* WORK INSTRUCTIONS *
Go through the records below and tally the lines that include "grid". Answer with the number only.

===== EXTRACTED ENTRIES =====

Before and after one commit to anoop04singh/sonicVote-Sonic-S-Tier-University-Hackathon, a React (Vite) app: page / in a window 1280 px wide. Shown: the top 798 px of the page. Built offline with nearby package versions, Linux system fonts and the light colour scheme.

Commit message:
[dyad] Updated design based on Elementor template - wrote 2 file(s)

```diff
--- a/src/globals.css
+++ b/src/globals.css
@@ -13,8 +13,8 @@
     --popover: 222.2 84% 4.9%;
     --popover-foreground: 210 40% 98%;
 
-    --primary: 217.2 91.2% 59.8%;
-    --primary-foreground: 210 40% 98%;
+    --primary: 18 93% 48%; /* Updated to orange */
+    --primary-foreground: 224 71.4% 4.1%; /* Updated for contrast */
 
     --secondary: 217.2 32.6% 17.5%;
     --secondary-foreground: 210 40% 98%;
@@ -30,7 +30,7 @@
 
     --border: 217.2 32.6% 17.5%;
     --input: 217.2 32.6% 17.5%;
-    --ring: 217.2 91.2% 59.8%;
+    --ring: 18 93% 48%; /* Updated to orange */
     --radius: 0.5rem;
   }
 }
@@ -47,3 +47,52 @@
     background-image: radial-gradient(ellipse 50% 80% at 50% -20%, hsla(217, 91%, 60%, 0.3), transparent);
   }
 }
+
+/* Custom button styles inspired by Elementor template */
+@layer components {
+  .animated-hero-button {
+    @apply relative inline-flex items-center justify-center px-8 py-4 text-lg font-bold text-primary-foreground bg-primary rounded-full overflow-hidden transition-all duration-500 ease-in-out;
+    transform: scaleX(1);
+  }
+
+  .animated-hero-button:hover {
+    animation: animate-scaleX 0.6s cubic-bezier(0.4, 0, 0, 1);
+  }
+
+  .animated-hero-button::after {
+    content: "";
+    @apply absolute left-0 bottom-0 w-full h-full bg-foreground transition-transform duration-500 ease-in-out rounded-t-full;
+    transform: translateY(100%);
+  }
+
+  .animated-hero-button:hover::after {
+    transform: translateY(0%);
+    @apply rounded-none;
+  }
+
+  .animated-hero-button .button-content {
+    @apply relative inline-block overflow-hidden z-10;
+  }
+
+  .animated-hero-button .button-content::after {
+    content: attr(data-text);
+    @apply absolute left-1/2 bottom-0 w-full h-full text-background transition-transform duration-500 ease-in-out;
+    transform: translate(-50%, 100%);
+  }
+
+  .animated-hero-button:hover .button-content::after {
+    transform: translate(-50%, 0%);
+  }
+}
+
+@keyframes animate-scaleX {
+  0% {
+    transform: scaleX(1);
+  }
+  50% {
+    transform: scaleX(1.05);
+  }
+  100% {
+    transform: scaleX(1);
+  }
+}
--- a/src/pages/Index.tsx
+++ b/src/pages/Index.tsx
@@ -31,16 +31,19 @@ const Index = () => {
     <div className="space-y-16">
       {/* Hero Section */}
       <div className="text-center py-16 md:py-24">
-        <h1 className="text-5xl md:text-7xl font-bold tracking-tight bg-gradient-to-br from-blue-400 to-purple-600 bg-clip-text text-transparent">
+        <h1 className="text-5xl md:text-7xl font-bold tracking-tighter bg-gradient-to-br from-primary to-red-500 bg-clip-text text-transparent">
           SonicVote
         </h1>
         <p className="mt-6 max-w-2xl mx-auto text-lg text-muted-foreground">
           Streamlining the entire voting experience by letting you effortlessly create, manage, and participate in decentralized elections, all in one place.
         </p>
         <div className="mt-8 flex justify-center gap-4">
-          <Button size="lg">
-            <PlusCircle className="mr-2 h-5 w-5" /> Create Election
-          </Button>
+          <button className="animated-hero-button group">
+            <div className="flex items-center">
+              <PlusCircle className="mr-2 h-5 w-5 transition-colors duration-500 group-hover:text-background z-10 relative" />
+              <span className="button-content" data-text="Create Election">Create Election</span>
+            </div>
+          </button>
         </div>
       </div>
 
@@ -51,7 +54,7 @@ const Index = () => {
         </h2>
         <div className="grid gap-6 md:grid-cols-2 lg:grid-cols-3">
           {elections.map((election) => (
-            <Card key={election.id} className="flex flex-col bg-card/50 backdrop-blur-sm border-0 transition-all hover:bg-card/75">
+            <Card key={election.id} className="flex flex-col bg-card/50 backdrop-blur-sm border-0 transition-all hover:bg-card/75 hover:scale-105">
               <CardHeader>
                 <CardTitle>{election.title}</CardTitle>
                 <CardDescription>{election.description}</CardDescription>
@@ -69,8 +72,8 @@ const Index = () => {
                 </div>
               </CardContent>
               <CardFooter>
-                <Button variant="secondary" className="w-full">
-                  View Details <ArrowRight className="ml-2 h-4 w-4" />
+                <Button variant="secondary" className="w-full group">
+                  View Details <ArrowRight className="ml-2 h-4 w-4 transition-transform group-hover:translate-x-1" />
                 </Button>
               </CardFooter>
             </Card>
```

=====
===== EXTRACTED ENTRIES =====

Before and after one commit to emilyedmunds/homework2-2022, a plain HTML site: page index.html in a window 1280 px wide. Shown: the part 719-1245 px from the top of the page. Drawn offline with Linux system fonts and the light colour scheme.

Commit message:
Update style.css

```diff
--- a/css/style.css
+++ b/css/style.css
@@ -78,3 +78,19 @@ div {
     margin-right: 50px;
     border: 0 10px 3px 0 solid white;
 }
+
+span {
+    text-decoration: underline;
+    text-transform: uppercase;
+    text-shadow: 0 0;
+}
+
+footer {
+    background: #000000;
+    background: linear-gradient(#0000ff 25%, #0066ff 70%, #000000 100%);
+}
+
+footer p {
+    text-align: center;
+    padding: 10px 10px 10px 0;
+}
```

=====
===== EXTRACTED ENTRIES =====

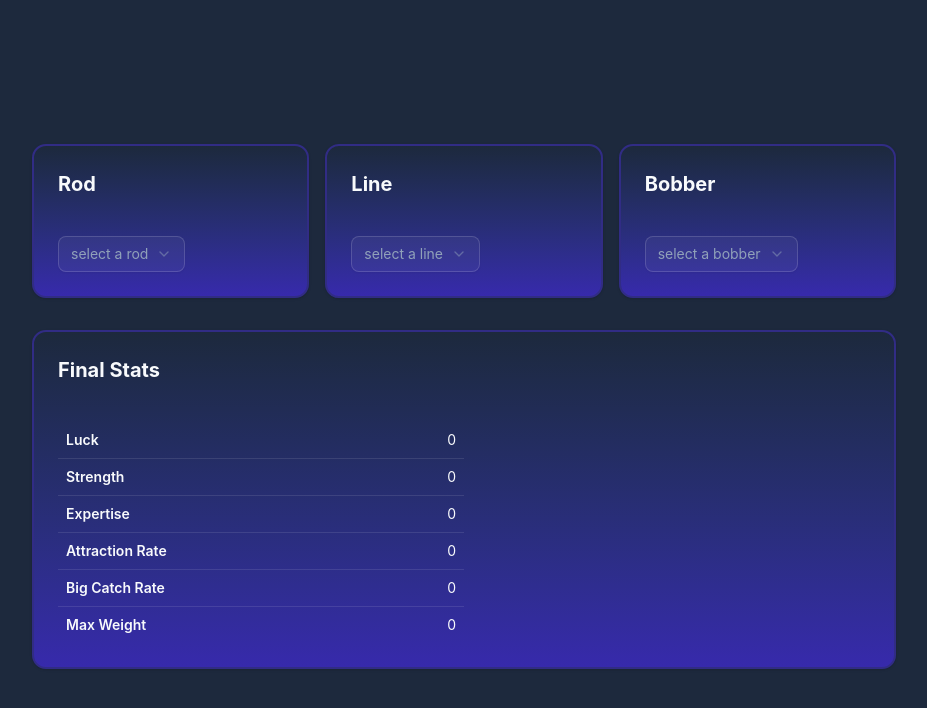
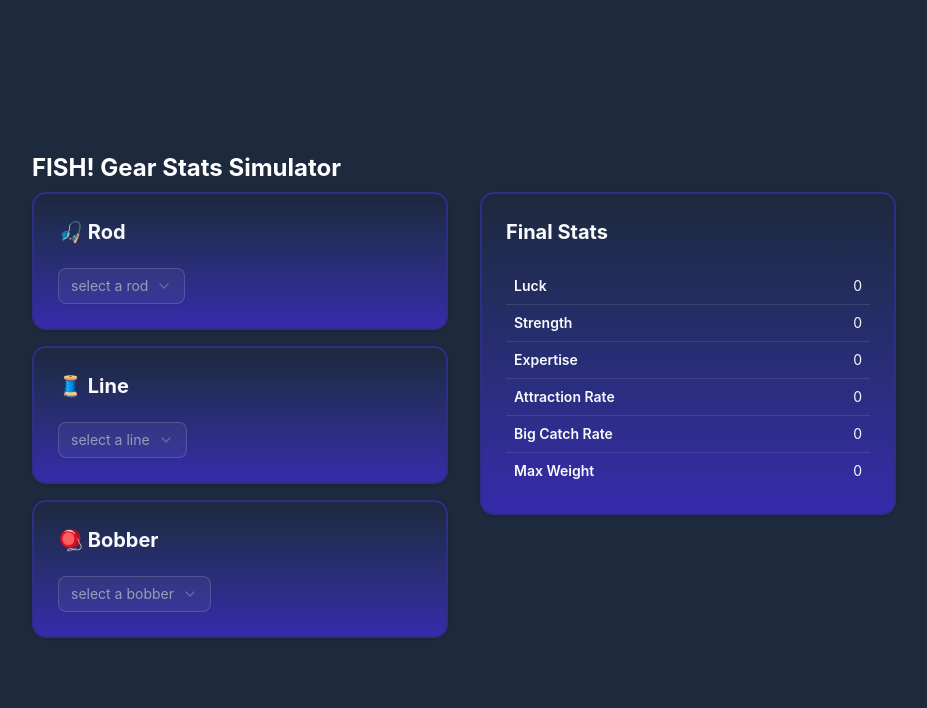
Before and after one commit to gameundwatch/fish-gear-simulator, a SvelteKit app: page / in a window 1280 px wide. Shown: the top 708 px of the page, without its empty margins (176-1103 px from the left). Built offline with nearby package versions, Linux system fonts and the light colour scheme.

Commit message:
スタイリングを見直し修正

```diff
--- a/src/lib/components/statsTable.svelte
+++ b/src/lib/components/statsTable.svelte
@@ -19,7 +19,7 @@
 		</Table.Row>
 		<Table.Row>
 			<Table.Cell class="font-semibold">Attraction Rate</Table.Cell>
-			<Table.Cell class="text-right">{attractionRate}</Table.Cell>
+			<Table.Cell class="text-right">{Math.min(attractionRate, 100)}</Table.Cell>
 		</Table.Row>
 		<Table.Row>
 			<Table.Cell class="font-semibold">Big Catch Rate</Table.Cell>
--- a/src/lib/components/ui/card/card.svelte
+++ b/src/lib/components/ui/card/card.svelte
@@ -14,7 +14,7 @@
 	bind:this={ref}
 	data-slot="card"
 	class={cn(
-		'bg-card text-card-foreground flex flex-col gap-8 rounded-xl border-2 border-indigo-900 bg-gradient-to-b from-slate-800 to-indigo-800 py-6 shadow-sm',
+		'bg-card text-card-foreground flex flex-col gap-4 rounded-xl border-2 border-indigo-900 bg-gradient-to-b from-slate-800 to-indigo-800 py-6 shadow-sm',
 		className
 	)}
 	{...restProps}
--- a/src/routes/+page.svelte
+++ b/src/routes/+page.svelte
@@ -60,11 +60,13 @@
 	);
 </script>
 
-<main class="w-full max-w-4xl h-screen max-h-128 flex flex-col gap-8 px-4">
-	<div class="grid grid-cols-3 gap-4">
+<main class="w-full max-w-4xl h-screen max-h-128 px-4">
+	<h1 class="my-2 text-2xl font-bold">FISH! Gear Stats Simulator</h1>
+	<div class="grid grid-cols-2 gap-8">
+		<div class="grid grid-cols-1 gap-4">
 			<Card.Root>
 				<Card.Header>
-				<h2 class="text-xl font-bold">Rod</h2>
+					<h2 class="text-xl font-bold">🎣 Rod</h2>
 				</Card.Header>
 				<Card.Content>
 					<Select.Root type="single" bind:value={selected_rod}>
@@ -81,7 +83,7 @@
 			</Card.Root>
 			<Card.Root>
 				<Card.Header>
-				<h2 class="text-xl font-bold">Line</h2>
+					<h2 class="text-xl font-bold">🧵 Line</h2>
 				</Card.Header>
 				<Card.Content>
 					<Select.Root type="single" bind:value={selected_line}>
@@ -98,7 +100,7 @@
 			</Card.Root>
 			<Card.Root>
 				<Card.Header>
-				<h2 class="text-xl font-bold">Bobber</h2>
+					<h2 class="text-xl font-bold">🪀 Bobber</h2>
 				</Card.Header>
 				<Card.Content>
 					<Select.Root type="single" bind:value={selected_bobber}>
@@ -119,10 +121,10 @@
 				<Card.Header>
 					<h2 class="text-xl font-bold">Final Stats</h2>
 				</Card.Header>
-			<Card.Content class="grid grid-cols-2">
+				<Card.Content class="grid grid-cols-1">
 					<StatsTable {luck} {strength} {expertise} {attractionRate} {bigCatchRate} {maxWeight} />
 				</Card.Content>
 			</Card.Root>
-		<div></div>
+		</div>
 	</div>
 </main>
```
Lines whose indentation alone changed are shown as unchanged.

=====

* SOLUTION TO THE EXERCISE *
6